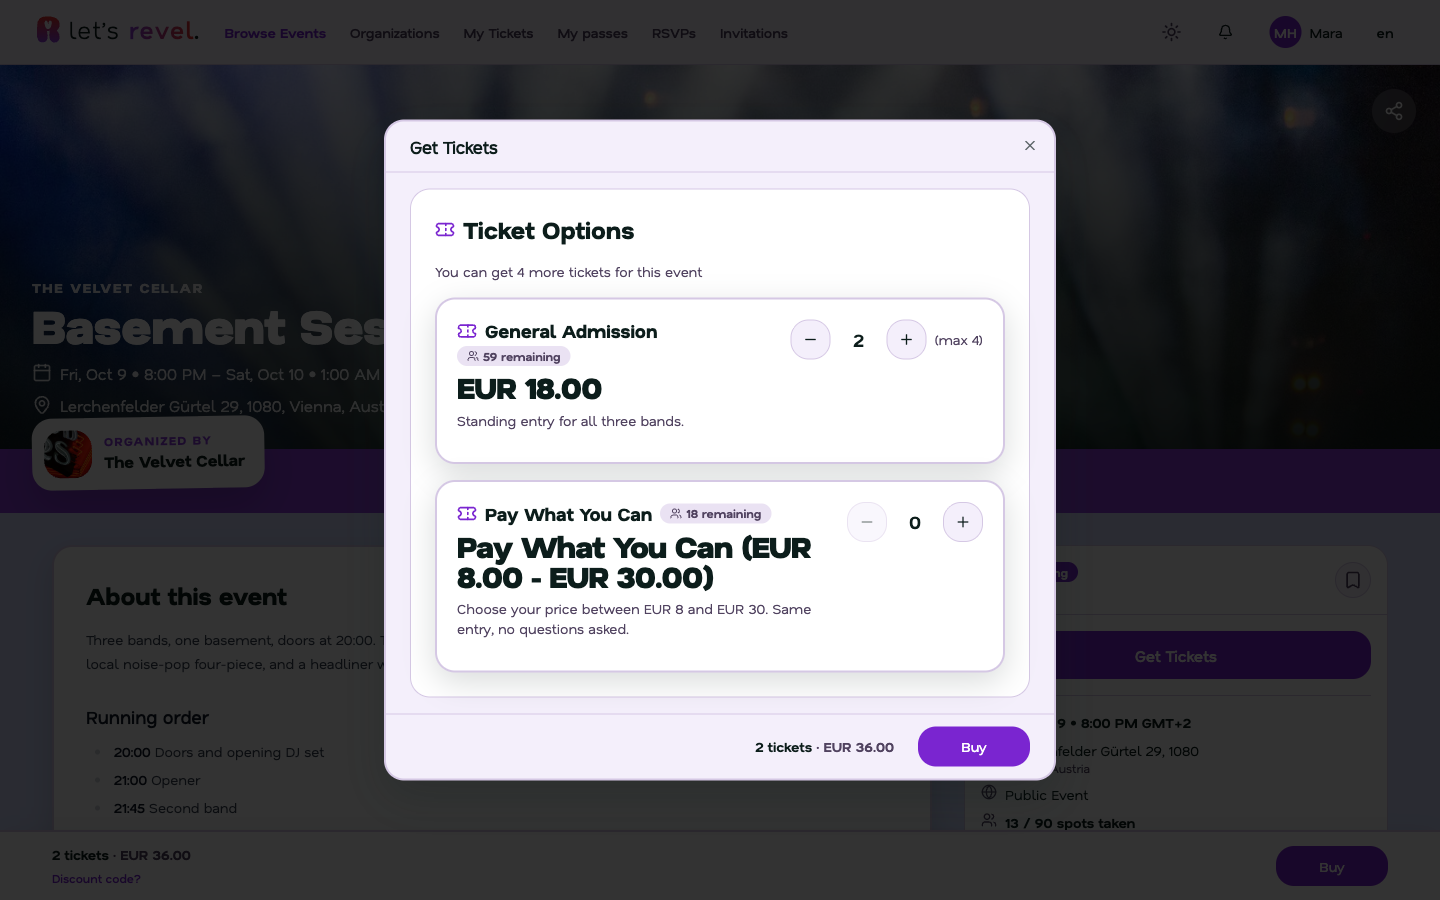
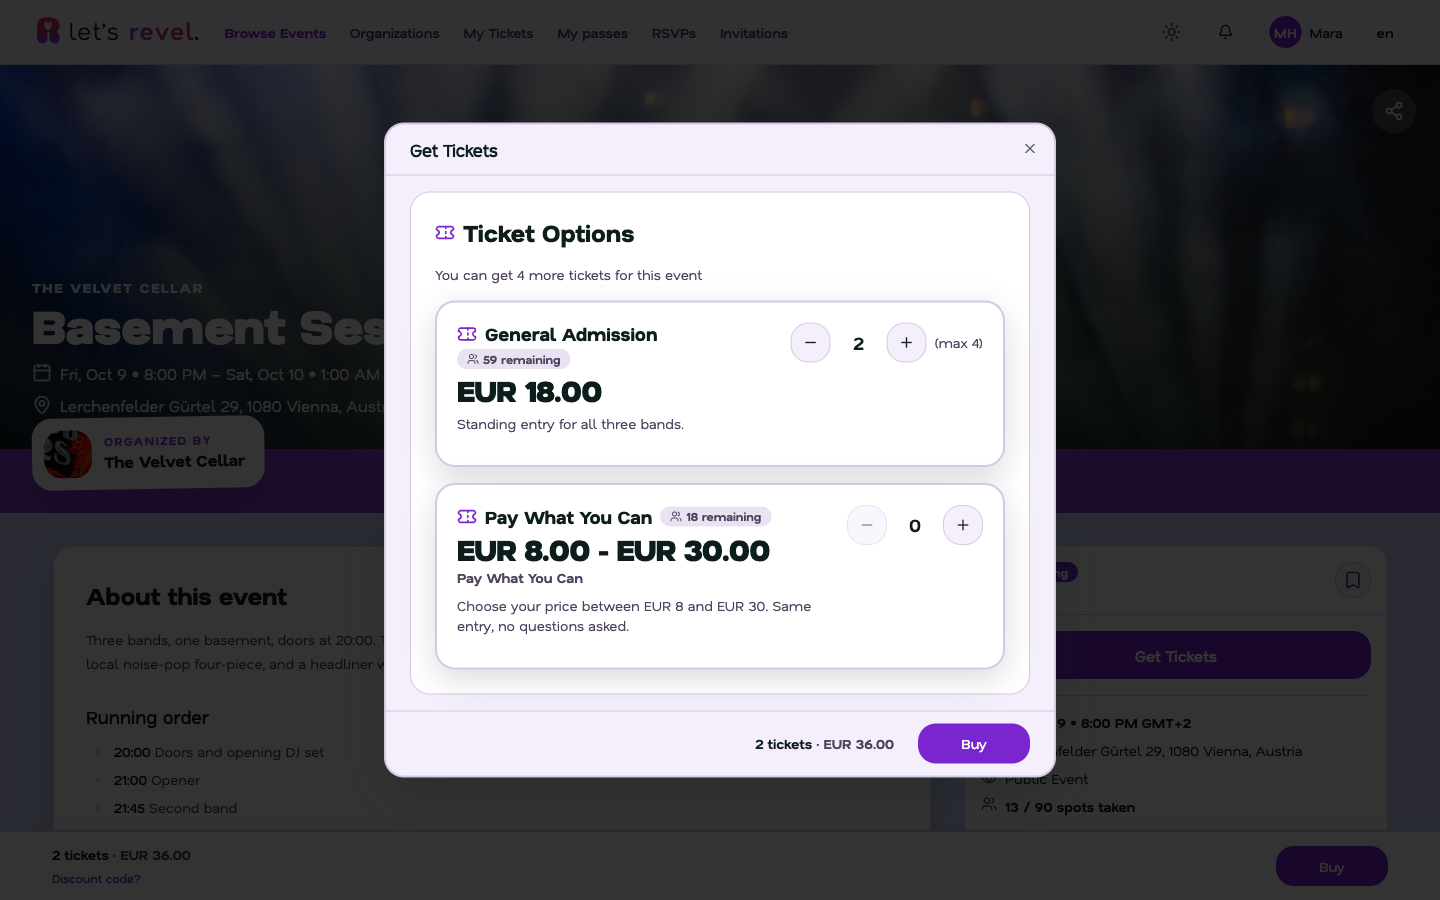
docs: retake screenshots after UI hotfixes; rope workshop questionnaire
Retaken after the frontend hotfixes (PWYC headline, address, admin tabs,
seat picker footer, mobile logo). The questionnaire and submissions shots
now show a rope workshop application from the demo seed's shibari org.

diff --git a/README.md b/README.md
@@ -182,9 +182,9 @@ Potluck coordination with dietary restrictions, polls and event discovery with d
   </tr>
   <tr>
     <td align="center">
-      <img src="docs/screenshots/questionnaire-screening.png" alt="Screening questionnaire" width="400"/>
+      <img src="docs/screenshots/questionnaire-screening.png" alt="Application questionnaire for a rope workshop" width="400"/>
       <br/>
-      <em>A screening questionnaire before RSVP</em>
+      <em>An application questionnaire for a rope workshop</em>
     </td>
     <td align="center">
       <img src="docs/screenshots/financials.png" alt="Revenue and VAT reporting" width="400"/>
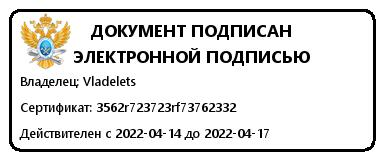
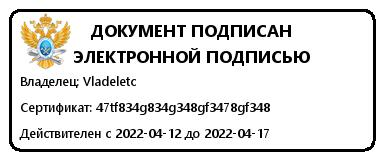
Начата абота над версией для командной строки

Changed region(s): [[0.25, 0.625, 0.7188, 0.7188], [0.4375, 0.8125, 0.4688, 0.875], [0.3438, 0.5, 0.375, 0.5312]]

diff --git a/src/main/java/com/webapi/application/CMDApplication.java b/src/main/java/com/webapi/application/CMDApplication.java
@@ -1,0 +1,158 @@
+package com.webapi.application;
+
+import com.webapi.application.controllers.FileUploadController;
+import com.webapi.application.handlers.Excel.ExcelHandler;
+import com.webapi.application.handlers.PDF.PDFHandler;
+import com.webapi.application.handlers.UploadedFileHandler;
+import com.webapi.application.handlers.Word.WordHandler;
+import com.webapi.application.models.FileConvertParamsModel;
+import com.webapi.application.services.signImage.SignImageCreator;
+
+import java.io.BufferedOutputStream;
+import java.io.File;
+import java.io.FileInputStream;
+import java.io.FileOutputStream;
+
+public class CMDApplication
+{
+    public static void main(String[] args)
+    {
+        args = new String[8];
+        args[0] = "C:\\Users\\ASUS\\Downloads\\Otchyot_po_praktike.docx";
+        args[1] = "Vladelets";
+        args[2] = "46r7346t3486tr834t83";
+        args[3] = "08.04.2022";
+        args[4] = "08.04.2023";
+        args[5] = "1";
+        args[6] = "0";
+        args[7] = "В конец документа";
+
+        if(args.length < 8)
+        {
+            System.out.println("Недостаточно параметров!");
+            System.exit(1);
+        }
+
+        File fileInput = new File(args[0]);
+        String signOwner = args[1];
+        String signCertificate = args[2];
+        String signDateFrom = args[3];
+        String signDateTo = args[4];
+        boolean drawLogo = Boolean.parseBoolean(args[5]);
+        boolean checkTransitionToNewPage = Boolean.parseBoolean(args[6]);
+        String insertType = args[7];
+
+        String fileInputOriginalName = fileInput.getName();
+        String currentDir = System.getProperty("user.dir");
+        String fileName = currentDir + "/uploadedfiles/" + fileInputOriginalName;   // получаем оригинальное название файла, который был загружен
+        FileConvertParamsModel convertParams = new FileConvertParamsModel();    // модель получаемых данных, для удобства
+
+        // заносим полученные параметры в модель данных
+        convertParams.setFileName(fileInputOriginalName);
+        convertParams.setSignOwner(signOwner);
+        convertParams.setSignCertificate(signCertificate);
+        convertParams.setSignDateStart(signDateFrom);
+        convertParams.setSignDateEnd(signDateTo);
+        convertParams.setDrawLogo(drawLogo);
+        convertParams.setCheckTransitionToNewPage(checkTransitionToNewPage);
+        switch (insertType)
+        {
+            case "В конец документа" -> convertParams.setInsertType(0);
+            case "По координатам" -> convertParams.setInsertType(1);
+            case "По тэгу" -> convertParams.setInsertType(2);
+            default -> convertParams.setInsertType(-1);
+        }
+
+        // проверка корректности входных данных
+        if(convertParams.getInsertType() == -1
+                || (convertParams.getInsertType() == 2
+                && !(fileName.endsWith(".docx") || fileName.endsWith(".doc") || fileName.endsWith(".rtf"))))
+        {
+            System.out.println("Error! Выбранный тип подписи неподходит для данного типа файлов!");
+            System.exit(1);
+        }
+
+        // начинаем обработку файла
+        if (!fileInput.exists())
+        {
+            try
+            {
+                // проверяем наличие папок для сохранения и вывода
+                boolean uploadDirCreated = true;
+                boolean outputDirCreated = true;
+
+                // папка сохранения
+                File uploadDir = new File("uploadedfiles/");
+                if(!uploadDir.exists())
+                {
+                    uploadDirCreated = uploadDir.mkdir();
+                }
+
+                // папка вывода
+                File outputDir = new File("output/");
+                if(!outputDir.exists())
+                {
+                    outputDirCreated = outputDir.mkdir();
+                }
+
+                // проверка наличия
+                if(!uploadDirCreated || !outputDirCreated)
+                {
+                    System.out.println("Не удалось загрузить файл, т.к. файловая система не позволяет выполнить сохранение!");
+                    System.exit(1);
+                }
+
+                // сохраняем файл на устройстве
+                byte[] bytes = new FileInputStream(fileInput).readAllBytes();
+                BufferedOutputStream stream = new BufferedOutputStream(new FileOutputStream(new File(fileName)));
+                stream.write(bytes);
+                stream.close();
+
+                // создаём изображение подписи
+                SignImageCreator signImageCreator = new SignImageCreator(); // создаём генератор изображения подписи
+                signImageCreator.setImageGerbPath(FileUploadController.signImageLogoPath);       // указываем путь к гербу
+                signImageCreator.createSignImage(FileUploadController.singImagePath, convertParams); // создаём изображение подписи
+
+                UploadedFileHandler documentHandler = null; // обработчик документов
+                String outputFileName = null;
+                // определяем тип полученного файла
+                if (fileName.endsWith(".docx") || fileName.endsWith(".doc") || fileName.endsWith(".rtf"))
+                {
+                    documentHandler = new WordHandler();
+                }
+                else if (fileName.endsWith(".pdf"))
+                {
+                    documentHandler = new PDFHandler();   // создаём обработчик
+                }
+                else if(fileName.endsWith(".xlsx") || fileName.endsWith(".xls"))
+                {
+                    documentHandler = new ExcelHandler();
+                }
+                else
+                {
+                    System.out.println("Данный тип файлов не поддерживается!");
+                    System.exit(1);
+                }
+
+                // обрабатываем полученный файл
+                documentHandler.setSingImagePath(FileUploadController.singImagePath); // указываем путь к картинке, которую нужно будет вставить
+                documentHandler.setParams(convertParams);    // указываем параметры обработки
+                outputFileName = documentHandler.processDocument(fileName);   // запускаем обработку
+
+                System.out.println("OK! http://localhost:8080/download?file=" + outputFileName);
+                System.exit(0);
+            }
+            catch (Exception e)
+            {
+                e.printStackTrace();
+                System.out.println("Error! Не удалось загрузить " + fileName + " => " + e.getMessage());
+                System.exit(1);
+            }
+        }
+        else
+        {
+            System.out.println("Error! Не удалось загрузить файл, потому что он пустой.");
+            System.exit(1);
+        }
+    }
+}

- - -

— EXERCISE —
From the first line above to the last, reproduce the records exactly but without the pictures.

— EXPECTED ANSWER —
docs: retake screenshots after UI hotfixes; rope workshop questionnaire
Retaken after the frontend hotfixes (PWYC headline, address, admin tabs,
seat picker footer, mobile logo). The questionnaire and submissions shots
now show a rope workshop application from the demo seed's shibari org.

diff --git a/README.md b/README.md
@@ -182,9 +182,9 @@ Potluck coordination with dietary restrictions, polls and event discovery with d
   </tr>
   <tr>
     <td align="center">
-      <img src="docs/screenshots/questionnaire-screening.png" alt="Screening questionnaire" width="400"/>
+      <img src="docs/screenshots/questionnaire-screening.png" alt="Application questionnaire for a rope workshop" width="400"/>
       <br/>
-      <em>A screening questionnaire before RSVP</em>
+      <em>An application questionnaire for a rope workshop</em>
     </td>
     <td align="center">
       <img src="docs/screenshots/financials.png" alt="Revenue and VAT reporting" width="400"/>
Начата абота над версией для командной строки

Changed region(s): [[0.25, 0.625, 0.7188, 0.7188], [0.4375, 0.8125, 0.4688, 0.875], [0.3438, 0.5, 0.375, 0.5312]]

diff --git a/src/main/java/com/webapi/application/CMDApplication.java b/src/main/java/com/webapi/application/CMDApplication.java
@@ -1,0 +1,158 @@
+package com.webapi.application;
+
+import com.webapi.application.controllers.FileUploadController;
+import com.webapi.application.handlers.Excel.ExcelHandler;
+import com.webapi.application.handlers.PDF.PDFHandler;
+import com.webapi.application.handlers.UploadedFileHandler;
+import com.webapi.application.handlers.Word.WordHandler;
+import com.webapi.application.models.FileConvertParamsModel;
+import com.webapi.application.services.signImage.SignImageCreator;
+
+import java.io.BufferedOutputStream;
+import java.io.File;
+import java.io.FileInputStream;
+import java.io.FileOutputStream;
+
+public class CMDApplication
+{
+    public static void main(String[] args)
+    {
+        args = new String[8];
+        args[0] = "C:\\Users\\ASUS\\Downloads\\Otchyot_po_praktike.docx";
+        args[1] = "Vladelets";
+        args[2] = "46r7346t3486tr834t83";
+        args[3] = "08.04.2022";
+        args[4] = "08.04.2023";
+        args[5] = "1";
+        args[6] = "0";
+        args[7] = "В конец документа";
+
+        if(args.length < 8)
+        {
+            System.out.println("Недостаточно параметров!");
+            System.exit(1);
+        }
+
+        File fileInput = new File(args[0]);
+        String signOwner = args[1];
+        String signCertificate = args[2];
+        String signDateFrom = args[3];
+        String signDateTo = args[4];
+        boolean drawLogo = Boolean.parseBoolean(args[5]);
+        boolean checkTransitionToNewPage = Boolean.parseBoolean(args[6]);
+        String insertType = args[7];
+
+        String fileInputOriginalName = fileInput.getName();
+        String currentDir = System.getProperty("user.dir");
+        String fileName = currentDir + "/uploadedfiles/" + fileInputOriginalName;   // получаем оригинальное название файла, который был загружен
+        FileConvertParamsModel convertParams = new FileConvertParamsModel();    // модель получаемых данных, для удобства
+
+        // заносим полученные параметры в модель данных
+        convertParams.setFileName(fileInputOriginalName);
+        convertParams.setSignOwner(signOwner);
+        convertParams.setSignCertificate(signCertificate);
+        convertParams.setSignDateStart(signDateFrom);
+        convertParams.setSignDateEnd(signDateTo);
+        convertParams.setDrawLogo(drawLogo);
+        convertParams.setCheckTransitionToNewPage(checkTransitionToNewPage);
+        switch (insertType)
+        {
+            case "В конец документа" -> convertParams.setInsertType(0);
+            case "По координатам" -> convertParams.setInsertType(1);
+            case "По тэгу" -> convertParams.setInsertType(2);
+            default -> convertParams.setInsertType(-1);
+        }
+
+        // проверка корректности входных данных
+        if(convertParams.getInsertType() == -1
+                || (convertParams.getInsertType() == 2
+                && !(fileName.endsWith(".docx") || fileName.endsWith(".doc") || fileName.endsWith(".rtf"))))
+        {
+            System.out.println("Error! Выбранный тип подписи неподходит для данного типа файлов!");
+            System.exit(1);
+        }
+
+        // начинаем обработку файла
+        if (!fileInput.exists())
+        {
+            try
+            {
+                // проверяем наличие папок для сохранения и вывода
+                boolean uploadDirCreated = true;
+                boolean outputDirCreated = true;
+
+                // папка сохранения
+                File uploadDir = new File("uploadedfiles/");
+                if(!uploadDir.exists())
+                {
+                    uploadDirCreated = uploadDir.mkdir();
+                }
+
+                // папка вывода
+                File outputDir = new File("output/");
+                if(!outputDir.exists())
+                {
+                    outputDirCreated = outputDir.mkdir();
+                }
+
+                // проверка наличия
+                if(!uploadDirCreated || !outputDirCreated)
+                {
+                    System.out.println("Не удалось загрузить файл, т.к. файловая система не позволяет выполнить сохранение!");
+                    System.exit(1);
+                }
+
+                // сохраняем файл на устройстве
+                byte[] bytes = new FileInputStream(fileInput).readAllBytes();
+                BufferedOutputStream stream = new BufferedOutputStream(new FileOutputStream(new File(fileName)));
+                stream.write(bytes);
+                stream.close();
+
+                // создаём изображение подписи
+                SignImageCreator signImageCreator = new SignImageCreator(); // создаём генератор изображения подписи
+                signImageCreator.setImageGerbPath(FileUploadController.signImageLogoPath);       // указываем путь к гербу
+                signImageCreator.createSignImage(FileUploadController.singImagePath, convertParams); // создаём изображение подписи
+
+                UploadedFileHandler documentHandler = null; // обработчик документов
+                String outputFileName = null;
+                // определяем тип полученного файла
+                if (fileName.endsWith(".docx") || fileName.endsWith(".doc") || fileName.endsWith(".rtf"))
+                {
+                    documentHandler = new WordHandler();
+                }
+                else if (fileName.endsWith(".pdf"))
+                {
+                    documentHandler = new PDFHandler();   // создаём обработчик
+                }
+                else if(fileName.endsWith(".xlsx") || fileName.endsWith(".xls"))
+                {
+                    documentHandler = new ExcelHandler();
+                }
+                else
+                {
+                    System.out.println("Данный тип файлов не поддерживается!");
+                    System.exit(1);
+                }
+
+                // обрабатываем полученный файл
+                documentHandler.setSingImagePath(FileUploadController.singImagePath); // указываем путь к картинке, которую нужно будет вставить
+                documentHandler.setParams(convertParams);    // указываем параметры обработки
+                outputFileName = documentHandler.processDocument(fileName);   // запускаем обработку
+
+                System.out.println("OK! http://localhost:8080/download?file=" + outputFileName);
+                System.exit(0);
+            }
+            catch (Exception e)
+            {
+                e.printStackTrace();
+                System.out.println("Error! Не удалось загрузить " + fileName + " => " + e.getMessage());
+                System.exit(1);
+            }
+        }
+        else
+        {
+            System.out.println("Error! Не удалось загрузить файл, потому что он пустой.");
+            System.exit(1);
+        }
+    }
+}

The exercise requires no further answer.